Save The Tower!
"AIR RAID PEARL HARBOR THIS IS NO DRILL." These were the first words broadcast as the Japanese air raid on Pearl Harbor commenced, and they came from the Operation Center at the base of Ford Island Field Control Tower here at Pacific Aviation Museum Pearl Harbor.
For nearly seven decades since, this historic landmark has proudly stood guard over Pearl Harbor and Ford Island – a monument to the brave men and women who fought in WWII. Epic movies such as Tora! Tora! Tora! and Pearl Harbor further immortalized the Tower on the silver screen.
Construction of the 158-foot control tower began in early 1941. At the time of the Japanese attack on Pearl Harbor the tower structure had been about 80% completed and without the aircraft control tower on the top. This portion was finished on May 1, 1942. Originally, it was painted with a solid dark primer. Shortly after completion of the upper control tower, it received a three-tone light gray, medium gray and dark gray camouflage that graced this structure throughout all of WWII and well into the late 1950s.

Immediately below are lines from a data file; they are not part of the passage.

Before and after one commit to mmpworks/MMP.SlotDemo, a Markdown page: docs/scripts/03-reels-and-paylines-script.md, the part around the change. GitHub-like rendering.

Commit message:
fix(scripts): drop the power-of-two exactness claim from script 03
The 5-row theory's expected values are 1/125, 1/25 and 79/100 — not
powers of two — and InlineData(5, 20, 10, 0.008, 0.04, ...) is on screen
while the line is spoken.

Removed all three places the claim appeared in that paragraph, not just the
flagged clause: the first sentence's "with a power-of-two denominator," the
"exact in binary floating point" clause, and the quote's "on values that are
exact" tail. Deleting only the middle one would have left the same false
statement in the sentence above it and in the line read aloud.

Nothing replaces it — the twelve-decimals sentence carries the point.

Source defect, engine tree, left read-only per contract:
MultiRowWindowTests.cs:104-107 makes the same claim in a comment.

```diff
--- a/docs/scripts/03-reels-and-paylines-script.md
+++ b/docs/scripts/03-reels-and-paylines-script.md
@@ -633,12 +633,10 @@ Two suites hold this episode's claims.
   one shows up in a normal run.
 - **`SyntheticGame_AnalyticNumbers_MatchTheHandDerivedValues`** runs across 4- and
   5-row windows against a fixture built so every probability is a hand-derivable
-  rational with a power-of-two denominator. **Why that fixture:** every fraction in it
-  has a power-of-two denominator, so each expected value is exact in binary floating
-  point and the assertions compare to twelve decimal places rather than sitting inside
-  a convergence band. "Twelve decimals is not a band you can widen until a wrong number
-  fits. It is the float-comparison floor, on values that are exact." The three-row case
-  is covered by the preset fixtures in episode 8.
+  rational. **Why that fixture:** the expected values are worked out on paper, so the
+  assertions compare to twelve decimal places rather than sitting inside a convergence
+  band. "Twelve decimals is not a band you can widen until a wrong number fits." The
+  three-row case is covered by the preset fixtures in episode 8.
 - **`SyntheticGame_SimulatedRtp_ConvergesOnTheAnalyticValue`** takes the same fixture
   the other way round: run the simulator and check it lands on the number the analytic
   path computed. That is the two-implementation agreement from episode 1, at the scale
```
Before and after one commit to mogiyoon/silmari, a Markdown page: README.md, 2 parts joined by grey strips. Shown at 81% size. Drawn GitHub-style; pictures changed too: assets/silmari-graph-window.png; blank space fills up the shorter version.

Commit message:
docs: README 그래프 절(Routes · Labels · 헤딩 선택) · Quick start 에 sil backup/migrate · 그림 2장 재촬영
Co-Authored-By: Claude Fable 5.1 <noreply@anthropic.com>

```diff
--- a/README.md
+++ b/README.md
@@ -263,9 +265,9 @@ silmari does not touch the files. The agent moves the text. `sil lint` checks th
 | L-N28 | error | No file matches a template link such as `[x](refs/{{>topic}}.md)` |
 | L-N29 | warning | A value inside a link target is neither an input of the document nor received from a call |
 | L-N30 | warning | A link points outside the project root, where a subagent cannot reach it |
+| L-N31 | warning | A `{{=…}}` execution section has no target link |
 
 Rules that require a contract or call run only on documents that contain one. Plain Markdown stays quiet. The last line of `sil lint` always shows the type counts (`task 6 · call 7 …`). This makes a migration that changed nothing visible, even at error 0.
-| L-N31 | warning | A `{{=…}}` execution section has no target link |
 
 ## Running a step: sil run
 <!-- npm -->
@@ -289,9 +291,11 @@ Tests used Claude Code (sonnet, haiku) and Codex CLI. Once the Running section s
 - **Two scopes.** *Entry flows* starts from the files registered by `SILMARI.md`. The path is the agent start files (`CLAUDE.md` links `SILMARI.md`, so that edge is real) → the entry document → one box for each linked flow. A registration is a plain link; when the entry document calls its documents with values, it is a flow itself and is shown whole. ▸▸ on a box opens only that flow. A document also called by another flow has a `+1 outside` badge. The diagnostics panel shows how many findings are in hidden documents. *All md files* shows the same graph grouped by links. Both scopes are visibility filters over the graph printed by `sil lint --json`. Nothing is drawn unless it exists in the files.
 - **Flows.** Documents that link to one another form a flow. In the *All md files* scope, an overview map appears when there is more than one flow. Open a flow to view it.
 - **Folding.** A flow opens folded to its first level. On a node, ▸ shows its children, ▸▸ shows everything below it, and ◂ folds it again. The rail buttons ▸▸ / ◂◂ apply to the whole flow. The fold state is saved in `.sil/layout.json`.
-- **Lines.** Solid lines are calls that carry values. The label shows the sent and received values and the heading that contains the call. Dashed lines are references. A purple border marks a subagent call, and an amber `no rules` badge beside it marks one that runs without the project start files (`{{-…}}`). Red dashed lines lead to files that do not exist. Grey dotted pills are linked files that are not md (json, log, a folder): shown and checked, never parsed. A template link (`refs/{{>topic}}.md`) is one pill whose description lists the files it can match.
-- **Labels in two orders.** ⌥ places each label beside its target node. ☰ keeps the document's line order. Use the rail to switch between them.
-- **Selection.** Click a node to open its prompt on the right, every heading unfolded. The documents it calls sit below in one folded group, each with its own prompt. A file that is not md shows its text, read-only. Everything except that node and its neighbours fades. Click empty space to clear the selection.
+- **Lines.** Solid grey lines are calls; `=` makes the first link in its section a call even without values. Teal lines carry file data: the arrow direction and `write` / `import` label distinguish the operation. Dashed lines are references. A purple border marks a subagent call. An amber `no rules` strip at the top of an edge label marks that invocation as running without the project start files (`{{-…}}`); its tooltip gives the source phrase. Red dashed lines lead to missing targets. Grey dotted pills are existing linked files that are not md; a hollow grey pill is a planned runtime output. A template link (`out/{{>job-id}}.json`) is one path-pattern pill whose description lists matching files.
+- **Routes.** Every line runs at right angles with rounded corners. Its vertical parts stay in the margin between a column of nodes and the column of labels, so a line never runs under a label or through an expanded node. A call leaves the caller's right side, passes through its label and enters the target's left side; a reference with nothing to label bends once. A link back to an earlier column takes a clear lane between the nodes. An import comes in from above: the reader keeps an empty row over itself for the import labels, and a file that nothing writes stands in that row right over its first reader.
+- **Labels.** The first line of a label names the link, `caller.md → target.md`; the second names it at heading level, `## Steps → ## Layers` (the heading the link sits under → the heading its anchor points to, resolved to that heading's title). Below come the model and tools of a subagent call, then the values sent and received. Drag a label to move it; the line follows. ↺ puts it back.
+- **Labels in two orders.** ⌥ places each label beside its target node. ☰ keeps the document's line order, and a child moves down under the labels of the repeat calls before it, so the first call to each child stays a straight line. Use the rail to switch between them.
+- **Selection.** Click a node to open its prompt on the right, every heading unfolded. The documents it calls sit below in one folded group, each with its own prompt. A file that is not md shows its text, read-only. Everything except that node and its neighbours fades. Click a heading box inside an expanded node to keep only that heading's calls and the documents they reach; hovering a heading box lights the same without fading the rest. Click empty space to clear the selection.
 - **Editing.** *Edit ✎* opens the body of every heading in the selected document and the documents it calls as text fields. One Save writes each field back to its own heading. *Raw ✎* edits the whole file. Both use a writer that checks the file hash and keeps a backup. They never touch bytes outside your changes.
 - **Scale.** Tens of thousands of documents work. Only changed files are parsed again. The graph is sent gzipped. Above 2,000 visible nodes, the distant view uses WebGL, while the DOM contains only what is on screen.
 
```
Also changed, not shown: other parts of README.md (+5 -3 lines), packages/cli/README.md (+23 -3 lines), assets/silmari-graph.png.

Contrary to some rumors, the Ford Island Water Tower was never used for submarine training; the much smaller 100 foot tall dive tower is still intact across the East Loch of Pearl Harbor, in the middle of the Submarine Base.
Its familiar red and white paint scheme didn't appear until the early 1960s and was very evident during the filming of Tora! Tora! Tora! Weather, corrosion and neglect has taken a drastic toll over the years, threatening to erase this symbol of American resilience and sacrifice. Pacific Aviation Museum Pearl Harbor has made it a top priority to restore and preserve the tower for future generations.
PacificAviation Museum Pearl Harbor is a 501(c) 3 non-profit organization which isdependent on its members, volunteers, and donors for support.